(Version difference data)
- - - - - - -

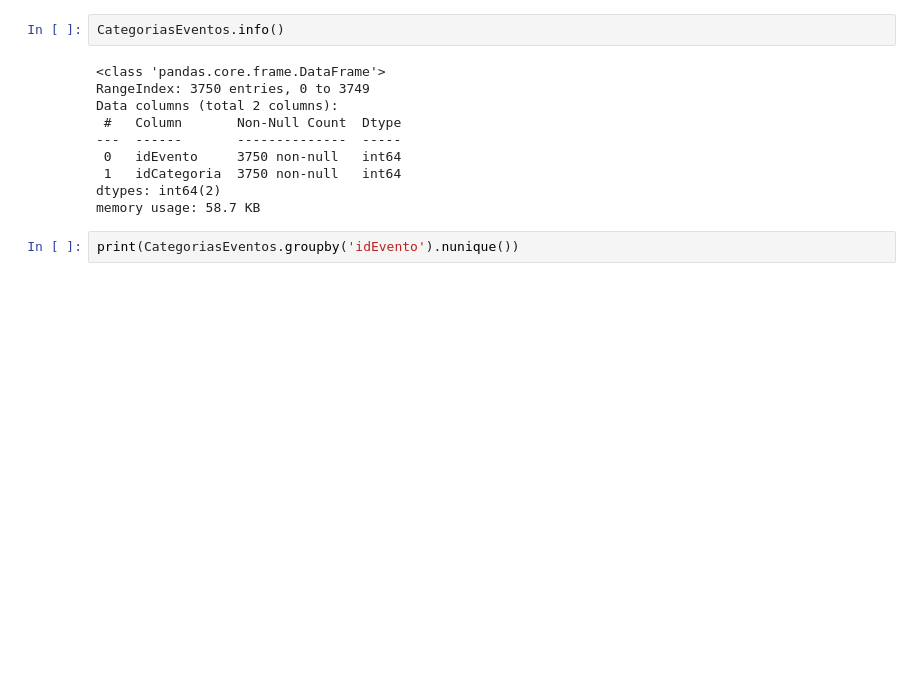
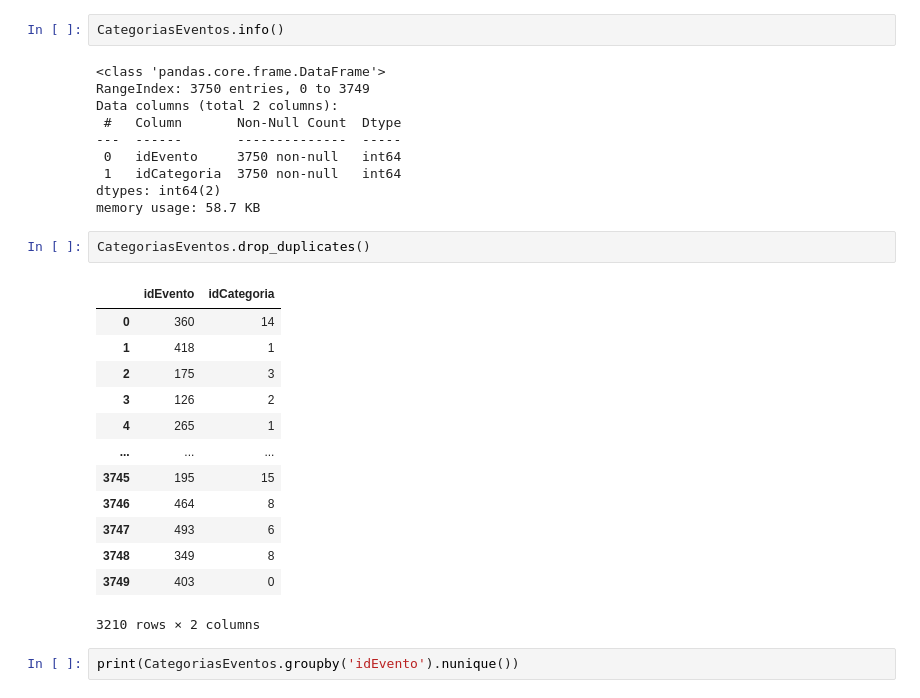
Before and after one commit to jenatance/proyectoFinal, a Jupyter notebook: src/FakeData.ipynb, the cells around one changed output. Saved outputs shown, nothing was run; the diff lists cells and outputs as text; blank space fills up the shorter version.

```diff
--- a/src/FakeData.ipynb
+++ b/src/FakeData.ipynb
@@ -175,6 +191,22 @@ Data columns (total 2 columns):
  1   idCategoria  3750 non-null   int64
 dtypes: int64(2)
 memory usage: 58.7 KB
+# %%
+CategoriasEventos.drop_duplicates()
+# %% [output]
+|  | idEvento | idCategoria |
+| 0 | 360 | 14 |
+| 1 | 418 | 1 |
+| 2 | 175 | 3 |
+| 3 | 126 | 2 |
+| 4 | 265 | 1 |
+| ... | ... | ... |
+| 3745 | 195 | 15 |
+| 3746 | 464 | 8 |
+| 3747 | 493 | 6 |
+| 3748 | 349 | 8 |
+| 3749 | 403 | 0 |
+3210 rows × 2 columns
 # %%
 print(CategoriasEventos.groupby('idEvento').nunique())
 # %% [output]
```
Also changed, not shown: parts of 6 cells of this notebook, 16 other files.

- - - - - - -

* **DIRECTIONS FOR THIS TASK**: Would you filter the entries above and keep each line that has the word "FakeData"?

* **SOLUTION TO THIS EXERCISE**:
Before and after one commit to jenatance/proyectoFinal, a Jupyter notebook: src/FakeData.ipynb, the cells around one changed output. Saved outputs shown, nothing was run; the diff lists cells and outputs as text; blank space fills up the shorter version.
--- a/src/FakeData.ipynb
+++ b/src/FakeData.ipynb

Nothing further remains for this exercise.